--- Assigned task ---
Every line with the string "figure" in it belongs in your answer, so copy them all from the data.

--- Task data ---
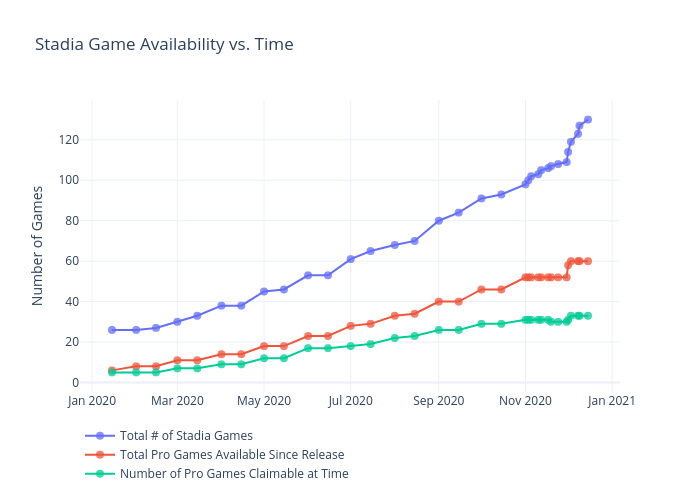
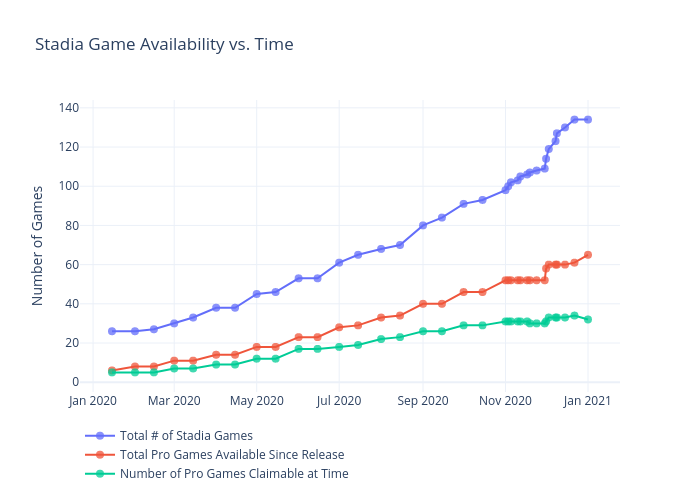
Add files via upload

diff --git a/games/figure.js b/games/figure.js
@@ -46,7 +46,7 @@ var figure = {
                 "2020-12-08",
                 "2020-12-09",
                 "2020-12-15",
-                "2020-12-31",
+                "2020-12-22",
                 "2021-01-01"
             ],
             "ysrc": "jdeslip:358:e03fe9",
@@ -84,7 +84,9 @@ var figure = {
                 "119",
                 "123",
                 "127",
-                "130"
+                "130",
+                "134",
+                "134"
             ],
             "marker": {
                 "size": 8,
@@ -140,7 +142,7 @@ var figure = {
                 "2020-12-08",
                 "2020-12-09",
                 "2020-12-15",
-                "2020-12-31",
+                "2020-12-22",
                 "2021-01-01"
             ],
             "ysrc": "jdeslip:358:5f7e72",
@@ -178,7 +180,9 @@ var figure = {
                 "60",
                 "60",
                 "60",
-                "60"
+                "60",
+                "61",
+                "65"
             ],
             "marker": {
                 "size": 8,
@@ -234,7 +238,7 @@ var figure = {
                 "2020-12-08",
                 "2020-12-09",
                 "2020-12-15",
-                "2020-12-31",
+                "2020-12-22",
                 "2021-01-01"
             ],
             "ysrc": "jdeslip:358:81d550",
@@ -272,7 +276,9 @@ var figure = {
                 "33",
                 "33",
                 "33",
-                "33"
+                "33",
+                "34",
+                "32"
             ],
             "marker": {
                 "size": 8,
@@ -290,8 +296,8 @@ var figure = {
         "xaxis": {
             "type": "date",
             "range": [
-                "2019-12-25 00:08:56.4742",
-                "2021-01-04 23:51:03.5258"
+                "2019-12-23 22:34:49.6684",
+                "2021-01-23 01:25:10.3316"
             ],
             "title": {
                 "text": ""
@@ -301,8 +307,8 @@ var figure = {
         "yaxis": {
             "type": "linear",
             "range": [
-                -3.5970966206568296,
-                138.59709662065683
+                -3.872203712517848,
+                142.87220371251786
             ],
             "title": {
                 "text": "Number of Games"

--- Response area ---
diff --git a/games/figure.js b/games/figure.js
@@ -46,7 +46,7 @@ var figure = {
@@ -84,7 +84,9 @@ var figure = {
@@ -140,7 +142,7 @@ var figure = {
@@ -178,7 +180,9 @@ var figure = {
@@ -234,7 +238,7 @@ var figure = {
@@ -272,7 +276,9 @@ var figure = {
@@ -290,8 +296,8 @@ var figure = {
@@ -301,8 +307,8 @@ var figure = {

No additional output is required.